Mexican Rice recipe: Adapted from “Adventures in Solar Cooking”, by Jackass Jill (Spanish Rice)
Mix all in a bowl: 1/2 cup water, 1 Tbsp chili flakes, 1 bell pepper diced, 1/2 onion diced, 1 cup of long grain white rice, 2 small celery stalks diced, 1 tsp paprika, 1 tsp cumin, 1 tsp salt (optional), 1 large Tbsp chili powder, 1 small can of diced tomatoes with green chiles , 1 can tomato sauce (16 oz) 1 tsp oregano, 1 Tbsp minced garlic, 1 lb of extra lean ground beef. Once thoroughly mixed, put into the 3-quart dutch oven and place into solar oven.
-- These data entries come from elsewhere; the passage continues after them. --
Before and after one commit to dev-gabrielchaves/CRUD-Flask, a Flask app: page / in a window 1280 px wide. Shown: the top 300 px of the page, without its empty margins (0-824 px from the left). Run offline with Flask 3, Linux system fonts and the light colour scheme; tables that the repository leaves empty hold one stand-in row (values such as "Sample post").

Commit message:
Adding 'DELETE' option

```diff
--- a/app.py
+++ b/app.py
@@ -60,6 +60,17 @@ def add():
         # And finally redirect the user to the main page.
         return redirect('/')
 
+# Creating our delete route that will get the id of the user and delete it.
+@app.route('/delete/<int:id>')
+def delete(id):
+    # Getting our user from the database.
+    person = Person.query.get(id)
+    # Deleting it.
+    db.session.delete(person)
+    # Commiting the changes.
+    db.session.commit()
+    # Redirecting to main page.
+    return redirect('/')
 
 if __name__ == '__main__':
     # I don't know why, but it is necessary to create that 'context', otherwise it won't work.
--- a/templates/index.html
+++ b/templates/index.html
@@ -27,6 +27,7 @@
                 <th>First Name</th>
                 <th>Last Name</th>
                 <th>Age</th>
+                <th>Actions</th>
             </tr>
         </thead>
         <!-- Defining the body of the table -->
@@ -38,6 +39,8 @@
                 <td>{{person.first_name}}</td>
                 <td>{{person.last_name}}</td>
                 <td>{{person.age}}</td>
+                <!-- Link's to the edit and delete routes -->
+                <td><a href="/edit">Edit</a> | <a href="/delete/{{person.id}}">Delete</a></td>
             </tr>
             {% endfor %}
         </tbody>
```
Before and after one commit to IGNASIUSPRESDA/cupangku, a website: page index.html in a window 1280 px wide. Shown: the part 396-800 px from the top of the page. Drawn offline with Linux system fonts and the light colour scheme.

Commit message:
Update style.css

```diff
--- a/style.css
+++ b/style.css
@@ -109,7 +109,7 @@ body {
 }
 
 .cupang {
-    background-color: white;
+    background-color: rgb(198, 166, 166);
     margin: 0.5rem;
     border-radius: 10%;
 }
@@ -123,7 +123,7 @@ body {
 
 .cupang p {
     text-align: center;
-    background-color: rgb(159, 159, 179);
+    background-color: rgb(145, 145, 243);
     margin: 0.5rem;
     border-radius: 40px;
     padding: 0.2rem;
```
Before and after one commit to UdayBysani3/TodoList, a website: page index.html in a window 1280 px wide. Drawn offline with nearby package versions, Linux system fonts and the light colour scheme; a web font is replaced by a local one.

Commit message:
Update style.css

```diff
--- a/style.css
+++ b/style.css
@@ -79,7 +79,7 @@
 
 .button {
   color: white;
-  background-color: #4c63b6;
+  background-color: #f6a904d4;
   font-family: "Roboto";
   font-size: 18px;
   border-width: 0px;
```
In good sunshine, this will be ready in 4 hours. The day we prepared it, we had some passing clouds and it took about 5 1/2 hours. To make this really tasty, we sprinkled some “fiesta cheese” on top of the rice about 1/2 hour before removing it from the oven. However, you can use the cheese of your choice, or just eliminate it altogether. We do recommend getting the best extra lean ground beef for the dish to make it less greasy.
This meal came out great for us. We were able to share some with friends and family and are already being asked to make another batch. If you are skeptical of solar cooking, or don’t want to spend money for a commercially available solar cooker, without more information, try picking up a book about it. There are several inexpensive and good ones available here.
Using your Solavore Sport on a bright sunny day, can yield some festive results. Today’s menu included Mexican Stuffed Peppers and Brownies Plus. In the nice Summer sunshine, the Solavore easily attained a 275 F temperature and was able to bake our two selections in just under 4 hours.
The Brownies Plus, were compliments of a Betty Crocker mix, with the addition of just 2 tablespoons of raisins, a dash of crushed red pepper and a handful of chopped walnuts. They baked in 1.5 hours. Our guests loved them!
The stuffed pepper recipe is adapted from a wonderful solar cookbook,Solar Cooking for Home & Camp, by Linda Yaffe (“Tex-Mex Stuffed Peppers”), and is simple to create. Here it is:
Recipe for Mexican Stuffed Peppers: Mix: 1 clove garlic chopped, or 1 tbsp minced garlic, 1 small onion coarsely or finely chopped (your preference), 2 cans (14oz) refried beans (about 30oz), 1 teaspoon paprika, 1/2 teaspoon crushed red pepper, 1/2 tsp salt (recipe, but we don’t normally cook with salt), 1 tbsp Italian seasoning, 4 ounces of Monterrey Jack cheese, finely diced.(mix altogether in bowl), core 4 large bell peppers sliced in half lengthwise. Stuff peppers with the mixture, place into oiled 3 qt pot and then pour a can (12 oz) of enchilada sauce over it all and cover with lid (Old El Paso does a good job). In decent sunshine, your peppers will be ready in about 4 hours. This is a filling meal and should satisfy your vegetarian friends.
Hope you enjoy these solar-made dishes as much as we did with our guests.